The disaster of 'me, me''me,+me'&artid=|GM74iUpyc8=&SectionID=d16Fdk4iJhE=&MainSectionID=HuSUEmcGnyc=&SectionName=aVlZZy44Xq0bJKAA84nwcg==&SEO=

By S Gurumurthy

New Indian Express, 26 Feb 2009


This happened in Mangalore as February 14 — now marketed as Valentine's Day by traders to sell their wares — was approaching.


Upset with public drinking by boys and girls, a freak by name Pramod Muthalik got mad. He got some of them in a pub beaten up like their parents would do, but unlike them. He had informed the media about his show so that the news cameras were in place to telecast the Muthalik action everywhere. Thus the Muthalik show was a joint venture between him and the media to keep away the state police, which could spoil the show. Predictably, the whole world pounced on poor Yeddyurappa who heads the BJP government in Karnataka for allowing Muthalik to take the law into his hands. The BJP, ever torn between its love of Hindu culture and its desire for a modern image, was greatly embarrassed. With the BJP in power in Karnataka, Muthalik knew the publicity value of his show.

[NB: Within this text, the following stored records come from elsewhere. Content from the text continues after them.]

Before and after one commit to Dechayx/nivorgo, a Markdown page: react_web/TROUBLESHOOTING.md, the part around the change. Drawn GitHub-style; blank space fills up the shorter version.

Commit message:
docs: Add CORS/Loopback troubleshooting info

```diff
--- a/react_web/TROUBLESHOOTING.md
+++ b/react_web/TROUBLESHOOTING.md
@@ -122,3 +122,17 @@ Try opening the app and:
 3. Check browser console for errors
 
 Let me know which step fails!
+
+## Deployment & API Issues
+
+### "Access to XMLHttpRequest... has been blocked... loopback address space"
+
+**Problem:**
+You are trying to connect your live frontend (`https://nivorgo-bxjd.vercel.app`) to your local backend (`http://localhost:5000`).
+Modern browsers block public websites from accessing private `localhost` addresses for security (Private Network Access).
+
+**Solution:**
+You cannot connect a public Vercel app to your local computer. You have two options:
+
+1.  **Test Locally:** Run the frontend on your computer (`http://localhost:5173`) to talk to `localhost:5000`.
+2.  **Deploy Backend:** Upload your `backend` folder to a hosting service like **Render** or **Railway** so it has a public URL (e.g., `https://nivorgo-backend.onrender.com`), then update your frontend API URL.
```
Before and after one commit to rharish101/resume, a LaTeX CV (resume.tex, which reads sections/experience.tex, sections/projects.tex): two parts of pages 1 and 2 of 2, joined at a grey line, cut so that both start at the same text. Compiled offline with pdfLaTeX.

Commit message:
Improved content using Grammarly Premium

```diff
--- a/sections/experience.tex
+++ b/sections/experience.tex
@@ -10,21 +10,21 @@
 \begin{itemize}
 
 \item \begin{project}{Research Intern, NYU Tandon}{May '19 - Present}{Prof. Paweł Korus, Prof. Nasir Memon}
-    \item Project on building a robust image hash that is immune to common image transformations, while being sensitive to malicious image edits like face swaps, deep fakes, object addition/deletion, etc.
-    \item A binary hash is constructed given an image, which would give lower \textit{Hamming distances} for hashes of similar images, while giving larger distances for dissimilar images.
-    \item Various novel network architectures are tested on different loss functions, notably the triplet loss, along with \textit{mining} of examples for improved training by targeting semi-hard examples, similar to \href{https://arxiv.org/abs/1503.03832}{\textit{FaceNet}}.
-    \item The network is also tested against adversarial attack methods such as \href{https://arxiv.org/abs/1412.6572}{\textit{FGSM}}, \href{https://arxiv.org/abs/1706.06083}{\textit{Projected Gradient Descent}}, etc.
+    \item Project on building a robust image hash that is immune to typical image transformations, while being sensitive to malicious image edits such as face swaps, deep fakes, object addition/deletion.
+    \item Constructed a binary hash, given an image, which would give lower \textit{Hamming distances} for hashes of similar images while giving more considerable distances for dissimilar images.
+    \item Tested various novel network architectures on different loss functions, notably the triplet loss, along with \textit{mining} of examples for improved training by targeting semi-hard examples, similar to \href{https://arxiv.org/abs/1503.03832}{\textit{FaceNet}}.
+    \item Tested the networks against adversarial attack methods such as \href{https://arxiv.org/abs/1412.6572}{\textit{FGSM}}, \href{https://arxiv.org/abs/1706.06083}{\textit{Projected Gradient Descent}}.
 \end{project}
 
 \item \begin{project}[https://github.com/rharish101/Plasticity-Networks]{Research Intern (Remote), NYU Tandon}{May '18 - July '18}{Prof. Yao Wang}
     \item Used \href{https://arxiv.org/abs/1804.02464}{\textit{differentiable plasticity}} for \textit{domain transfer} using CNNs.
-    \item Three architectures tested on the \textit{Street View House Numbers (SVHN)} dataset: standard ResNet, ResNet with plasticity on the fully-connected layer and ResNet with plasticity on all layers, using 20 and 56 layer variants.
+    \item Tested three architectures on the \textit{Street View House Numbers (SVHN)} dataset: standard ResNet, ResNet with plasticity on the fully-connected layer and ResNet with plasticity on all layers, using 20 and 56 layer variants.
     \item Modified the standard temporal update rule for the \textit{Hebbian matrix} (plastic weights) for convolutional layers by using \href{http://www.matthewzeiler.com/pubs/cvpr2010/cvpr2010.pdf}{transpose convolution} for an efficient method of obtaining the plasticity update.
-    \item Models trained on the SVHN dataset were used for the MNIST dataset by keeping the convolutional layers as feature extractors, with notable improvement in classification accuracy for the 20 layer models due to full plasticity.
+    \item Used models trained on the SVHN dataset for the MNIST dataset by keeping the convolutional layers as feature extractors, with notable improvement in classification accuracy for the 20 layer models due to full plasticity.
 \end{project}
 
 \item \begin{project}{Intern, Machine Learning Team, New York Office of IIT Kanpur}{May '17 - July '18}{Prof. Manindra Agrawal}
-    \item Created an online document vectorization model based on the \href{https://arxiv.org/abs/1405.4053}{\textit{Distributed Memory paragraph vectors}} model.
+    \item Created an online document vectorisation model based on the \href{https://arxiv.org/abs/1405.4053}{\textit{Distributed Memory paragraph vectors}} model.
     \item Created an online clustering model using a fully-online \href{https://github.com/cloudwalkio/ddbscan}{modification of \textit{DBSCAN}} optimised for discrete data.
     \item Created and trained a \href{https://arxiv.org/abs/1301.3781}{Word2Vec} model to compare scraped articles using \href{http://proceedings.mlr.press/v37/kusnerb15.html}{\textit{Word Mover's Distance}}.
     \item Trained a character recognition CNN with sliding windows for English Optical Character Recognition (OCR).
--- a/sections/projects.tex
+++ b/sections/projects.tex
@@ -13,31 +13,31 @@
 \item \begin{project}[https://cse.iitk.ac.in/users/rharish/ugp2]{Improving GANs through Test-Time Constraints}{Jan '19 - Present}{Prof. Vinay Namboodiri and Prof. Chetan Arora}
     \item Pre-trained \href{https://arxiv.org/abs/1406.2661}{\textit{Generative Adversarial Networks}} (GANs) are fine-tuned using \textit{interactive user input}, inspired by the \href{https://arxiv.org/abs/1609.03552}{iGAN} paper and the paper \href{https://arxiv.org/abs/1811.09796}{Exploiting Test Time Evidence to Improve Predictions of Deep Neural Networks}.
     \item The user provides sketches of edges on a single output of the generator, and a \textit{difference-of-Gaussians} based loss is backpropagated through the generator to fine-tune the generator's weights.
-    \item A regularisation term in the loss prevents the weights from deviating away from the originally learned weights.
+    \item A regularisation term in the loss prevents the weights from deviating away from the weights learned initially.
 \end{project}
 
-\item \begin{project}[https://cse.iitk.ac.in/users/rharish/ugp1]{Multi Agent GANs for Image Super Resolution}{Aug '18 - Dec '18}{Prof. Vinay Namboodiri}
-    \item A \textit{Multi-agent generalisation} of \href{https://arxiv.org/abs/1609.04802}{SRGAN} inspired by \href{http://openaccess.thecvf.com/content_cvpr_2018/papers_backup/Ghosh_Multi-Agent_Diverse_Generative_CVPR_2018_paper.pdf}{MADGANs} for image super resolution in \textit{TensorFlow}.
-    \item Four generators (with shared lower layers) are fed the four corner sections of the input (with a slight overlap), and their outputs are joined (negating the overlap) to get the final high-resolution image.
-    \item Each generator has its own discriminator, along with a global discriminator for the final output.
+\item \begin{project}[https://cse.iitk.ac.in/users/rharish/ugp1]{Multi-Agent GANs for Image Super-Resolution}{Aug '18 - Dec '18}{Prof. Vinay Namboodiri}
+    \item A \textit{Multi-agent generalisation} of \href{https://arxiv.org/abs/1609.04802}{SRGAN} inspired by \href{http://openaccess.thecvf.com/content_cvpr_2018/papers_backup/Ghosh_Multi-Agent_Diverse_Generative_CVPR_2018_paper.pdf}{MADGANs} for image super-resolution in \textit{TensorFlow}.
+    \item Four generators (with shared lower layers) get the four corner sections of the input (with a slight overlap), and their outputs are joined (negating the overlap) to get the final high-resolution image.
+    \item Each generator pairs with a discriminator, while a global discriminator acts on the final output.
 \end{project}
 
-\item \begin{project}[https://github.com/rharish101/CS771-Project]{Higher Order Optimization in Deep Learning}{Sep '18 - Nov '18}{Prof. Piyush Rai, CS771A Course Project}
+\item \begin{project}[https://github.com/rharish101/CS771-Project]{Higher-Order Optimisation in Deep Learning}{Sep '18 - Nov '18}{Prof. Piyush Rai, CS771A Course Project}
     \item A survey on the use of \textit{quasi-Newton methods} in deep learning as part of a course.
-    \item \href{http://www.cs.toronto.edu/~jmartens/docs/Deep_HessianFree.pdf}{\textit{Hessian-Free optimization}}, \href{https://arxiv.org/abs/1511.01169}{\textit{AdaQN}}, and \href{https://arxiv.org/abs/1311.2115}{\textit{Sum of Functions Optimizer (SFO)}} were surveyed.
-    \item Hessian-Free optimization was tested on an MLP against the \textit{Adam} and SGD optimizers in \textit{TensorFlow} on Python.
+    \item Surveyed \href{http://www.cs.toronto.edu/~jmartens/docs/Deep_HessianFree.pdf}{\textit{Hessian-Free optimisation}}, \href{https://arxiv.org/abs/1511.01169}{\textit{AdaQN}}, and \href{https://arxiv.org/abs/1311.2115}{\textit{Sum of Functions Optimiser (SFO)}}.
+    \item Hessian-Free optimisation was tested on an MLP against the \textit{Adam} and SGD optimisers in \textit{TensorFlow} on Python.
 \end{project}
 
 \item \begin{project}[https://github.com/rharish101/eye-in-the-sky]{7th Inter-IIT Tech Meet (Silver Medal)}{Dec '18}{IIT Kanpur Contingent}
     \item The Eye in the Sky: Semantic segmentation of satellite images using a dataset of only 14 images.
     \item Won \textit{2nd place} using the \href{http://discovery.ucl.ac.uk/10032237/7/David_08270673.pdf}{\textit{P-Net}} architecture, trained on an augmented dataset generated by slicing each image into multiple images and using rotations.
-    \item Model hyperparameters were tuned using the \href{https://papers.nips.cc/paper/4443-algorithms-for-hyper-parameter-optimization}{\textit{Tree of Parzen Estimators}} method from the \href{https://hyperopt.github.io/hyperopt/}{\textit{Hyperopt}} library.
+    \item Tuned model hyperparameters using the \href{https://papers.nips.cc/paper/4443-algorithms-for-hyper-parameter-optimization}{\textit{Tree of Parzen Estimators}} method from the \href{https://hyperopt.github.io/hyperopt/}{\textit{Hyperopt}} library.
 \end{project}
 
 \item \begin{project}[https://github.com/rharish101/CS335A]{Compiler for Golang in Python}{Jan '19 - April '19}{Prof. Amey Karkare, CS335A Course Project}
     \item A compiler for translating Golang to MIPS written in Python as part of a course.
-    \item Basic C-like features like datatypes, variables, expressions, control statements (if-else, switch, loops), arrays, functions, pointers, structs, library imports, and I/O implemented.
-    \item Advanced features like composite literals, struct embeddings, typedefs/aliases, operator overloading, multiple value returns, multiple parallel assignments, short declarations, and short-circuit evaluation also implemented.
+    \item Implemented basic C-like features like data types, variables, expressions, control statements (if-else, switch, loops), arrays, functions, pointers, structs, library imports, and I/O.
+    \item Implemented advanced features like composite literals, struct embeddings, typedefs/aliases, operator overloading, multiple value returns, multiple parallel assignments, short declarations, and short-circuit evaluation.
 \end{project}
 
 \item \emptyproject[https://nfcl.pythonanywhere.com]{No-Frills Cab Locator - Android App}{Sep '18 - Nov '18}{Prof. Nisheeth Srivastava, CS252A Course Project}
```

Had he enacted his theatre elsewhere, like when the Shiv Sena raided pubs years ago in Mumbai and Pune under the 'secular' Congress rule, it would have been far less noisy.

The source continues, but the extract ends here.